Federico Garcia Lorca’s tragic play is expertly directed by Selina Thompson. She squeezes every last drop of acting prowess from a huge cast of twenty-two.
A mother is reluctant to give her blessing for her son’s marriage, on learning that his bride was once involved with Leonardo Felix; whose family slew her husband and other son.
The bride with a bad case of post wedding jitters runs off with unhappily married Leonardo and inevitably blood is spilled.
The English language translated from Spanish is surprisingly poetic and has a Shakespearean feel, despite being written in 1932.
A further pleasing adaptation, which works well is the mostly original folky rock music, written and played by the live band and sung by the actors to further the plot.
Todd Baker even throws in a rendition of Massive Attack’s Teardrop during an ardent dance between the bride and Leonardo.
Thompson keeps the action going at a fair old pace, chopping between sentimental scenes between mother and son and fantastic, joyful scenes of nuptial celebrations.
Emily Grace Thew is wonderful as the mother, brooding and stoically containing her emotions until the denouement. Anna Rowlands who plays her nemesis, the bride, brings a confusion of passion and remorse to her role.

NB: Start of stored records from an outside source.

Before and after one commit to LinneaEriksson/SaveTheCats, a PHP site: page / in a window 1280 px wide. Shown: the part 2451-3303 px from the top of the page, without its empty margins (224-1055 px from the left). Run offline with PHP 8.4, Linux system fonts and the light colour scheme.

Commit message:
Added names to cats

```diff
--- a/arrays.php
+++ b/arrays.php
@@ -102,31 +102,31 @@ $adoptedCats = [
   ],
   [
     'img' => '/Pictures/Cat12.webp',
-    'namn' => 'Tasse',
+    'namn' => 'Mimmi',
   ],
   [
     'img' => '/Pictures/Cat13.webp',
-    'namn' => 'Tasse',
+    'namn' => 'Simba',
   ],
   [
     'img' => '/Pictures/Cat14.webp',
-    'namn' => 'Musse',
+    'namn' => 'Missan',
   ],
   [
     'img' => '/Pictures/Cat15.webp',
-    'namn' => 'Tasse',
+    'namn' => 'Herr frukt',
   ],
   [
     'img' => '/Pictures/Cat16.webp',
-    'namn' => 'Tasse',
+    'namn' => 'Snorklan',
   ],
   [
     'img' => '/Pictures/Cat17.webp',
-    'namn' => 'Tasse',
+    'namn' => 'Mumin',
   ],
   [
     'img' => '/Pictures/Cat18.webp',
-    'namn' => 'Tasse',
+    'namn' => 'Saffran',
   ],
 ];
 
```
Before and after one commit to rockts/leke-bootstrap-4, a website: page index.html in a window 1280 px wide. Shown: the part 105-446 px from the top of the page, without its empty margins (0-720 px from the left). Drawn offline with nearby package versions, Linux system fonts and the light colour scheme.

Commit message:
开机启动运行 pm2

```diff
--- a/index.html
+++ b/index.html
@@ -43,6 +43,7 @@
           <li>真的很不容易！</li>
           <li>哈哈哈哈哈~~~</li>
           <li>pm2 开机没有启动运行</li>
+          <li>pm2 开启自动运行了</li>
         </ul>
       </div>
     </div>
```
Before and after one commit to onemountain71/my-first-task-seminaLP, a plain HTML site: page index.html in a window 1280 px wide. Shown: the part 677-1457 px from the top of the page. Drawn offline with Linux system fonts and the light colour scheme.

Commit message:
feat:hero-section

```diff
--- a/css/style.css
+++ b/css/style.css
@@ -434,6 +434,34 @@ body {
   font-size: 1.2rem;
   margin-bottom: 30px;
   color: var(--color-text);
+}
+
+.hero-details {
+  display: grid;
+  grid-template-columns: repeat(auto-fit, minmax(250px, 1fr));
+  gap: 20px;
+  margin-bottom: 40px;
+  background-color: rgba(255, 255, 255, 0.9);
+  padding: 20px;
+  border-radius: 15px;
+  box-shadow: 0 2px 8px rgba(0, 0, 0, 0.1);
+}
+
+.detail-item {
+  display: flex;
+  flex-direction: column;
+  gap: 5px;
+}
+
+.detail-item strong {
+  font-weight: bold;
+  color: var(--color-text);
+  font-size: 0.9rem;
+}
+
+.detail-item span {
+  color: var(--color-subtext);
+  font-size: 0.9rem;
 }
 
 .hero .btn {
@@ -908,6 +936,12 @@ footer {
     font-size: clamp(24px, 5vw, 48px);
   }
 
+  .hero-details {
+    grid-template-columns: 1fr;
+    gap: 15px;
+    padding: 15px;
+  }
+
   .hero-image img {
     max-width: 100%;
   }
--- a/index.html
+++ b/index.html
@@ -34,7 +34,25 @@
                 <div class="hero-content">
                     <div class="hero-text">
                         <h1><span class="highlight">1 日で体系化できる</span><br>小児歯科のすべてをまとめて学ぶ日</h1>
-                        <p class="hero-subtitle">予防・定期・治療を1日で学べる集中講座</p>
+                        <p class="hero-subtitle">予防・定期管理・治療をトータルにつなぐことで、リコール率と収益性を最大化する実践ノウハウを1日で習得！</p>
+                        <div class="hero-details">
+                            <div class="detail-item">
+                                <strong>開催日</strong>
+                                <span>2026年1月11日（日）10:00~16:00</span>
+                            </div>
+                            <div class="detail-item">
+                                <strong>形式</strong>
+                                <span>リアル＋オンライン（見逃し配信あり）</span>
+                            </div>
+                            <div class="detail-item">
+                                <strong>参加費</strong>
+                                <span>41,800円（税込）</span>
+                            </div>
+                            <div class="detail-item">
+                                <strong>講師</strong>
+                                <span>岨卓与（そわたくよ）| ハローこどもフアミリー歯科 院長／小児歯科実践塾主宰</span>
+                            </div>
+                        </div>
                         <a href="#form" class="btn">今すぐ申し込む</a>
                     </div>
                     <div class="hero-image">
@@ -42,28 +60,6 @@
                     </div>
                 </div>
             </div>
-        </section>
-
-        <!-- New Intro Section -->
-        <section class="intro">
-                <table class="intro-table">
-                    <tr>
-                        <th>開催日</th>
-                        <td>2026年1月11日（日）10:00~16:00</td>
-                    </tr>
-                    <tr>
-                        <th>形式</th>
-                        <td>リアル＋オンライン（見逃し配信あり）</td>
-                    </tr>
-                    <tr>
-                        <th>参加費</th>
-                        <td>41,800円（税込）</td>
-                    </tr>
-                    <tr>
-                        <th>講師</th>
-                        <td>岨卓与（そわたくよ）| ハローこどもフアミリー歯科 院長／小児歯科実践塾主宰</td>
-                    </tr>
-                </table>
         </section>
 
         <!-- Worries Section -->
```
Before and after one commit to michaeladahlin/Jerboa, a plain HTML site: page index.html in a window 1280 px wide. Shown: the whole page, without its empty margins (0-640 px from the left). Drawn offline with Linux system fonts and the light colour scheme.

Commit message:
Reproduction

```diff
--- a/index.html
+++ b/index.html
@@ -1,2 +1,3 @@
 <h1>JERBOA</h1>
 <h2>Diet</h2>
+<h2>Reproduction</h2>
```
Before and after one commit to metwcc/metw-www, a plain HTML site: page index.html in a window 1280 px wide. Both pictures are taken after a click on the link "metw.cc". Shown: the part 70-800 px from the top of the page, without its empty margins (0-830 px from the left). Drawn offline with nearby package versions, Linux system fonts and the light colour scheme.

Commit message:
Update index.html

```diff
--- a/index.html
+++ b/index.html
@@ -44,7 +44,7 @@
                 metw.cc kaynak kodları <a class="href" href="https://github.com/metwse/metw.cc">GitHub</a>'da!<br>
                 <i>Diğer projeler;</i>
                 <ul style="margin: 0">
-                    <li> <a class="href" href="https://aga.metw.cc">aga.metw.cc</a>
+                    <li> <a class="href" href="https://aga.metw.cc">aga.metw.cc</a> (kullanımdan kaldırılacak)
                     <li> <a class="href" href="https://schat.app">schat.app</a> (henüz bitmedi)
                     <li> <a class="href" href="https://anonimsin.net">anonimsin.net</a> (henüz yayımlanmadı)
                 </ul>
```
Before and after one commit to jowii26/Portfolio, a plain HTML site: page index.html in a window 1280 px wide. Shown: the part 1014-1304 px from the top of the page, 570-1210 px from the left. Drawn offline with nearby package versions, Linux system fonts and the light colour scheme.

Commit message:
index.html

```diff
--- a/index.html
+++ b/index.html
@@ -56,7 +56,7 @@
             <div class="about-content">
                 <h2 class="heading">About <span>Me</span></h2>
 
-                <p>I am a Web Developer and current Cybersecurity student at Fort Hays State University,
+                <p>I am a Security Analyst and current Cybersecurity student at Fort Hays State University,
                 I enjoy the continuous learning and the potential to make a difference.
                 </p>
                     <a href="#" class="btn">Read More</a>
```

The second half brings a darker mood to the proceedings. There are terrific cameos from a playful, impish Mari Isomaki as Moon and a slithering, writhing, Tom Dixon as Death. Together they are a Grim Reaper double act, baying for blood.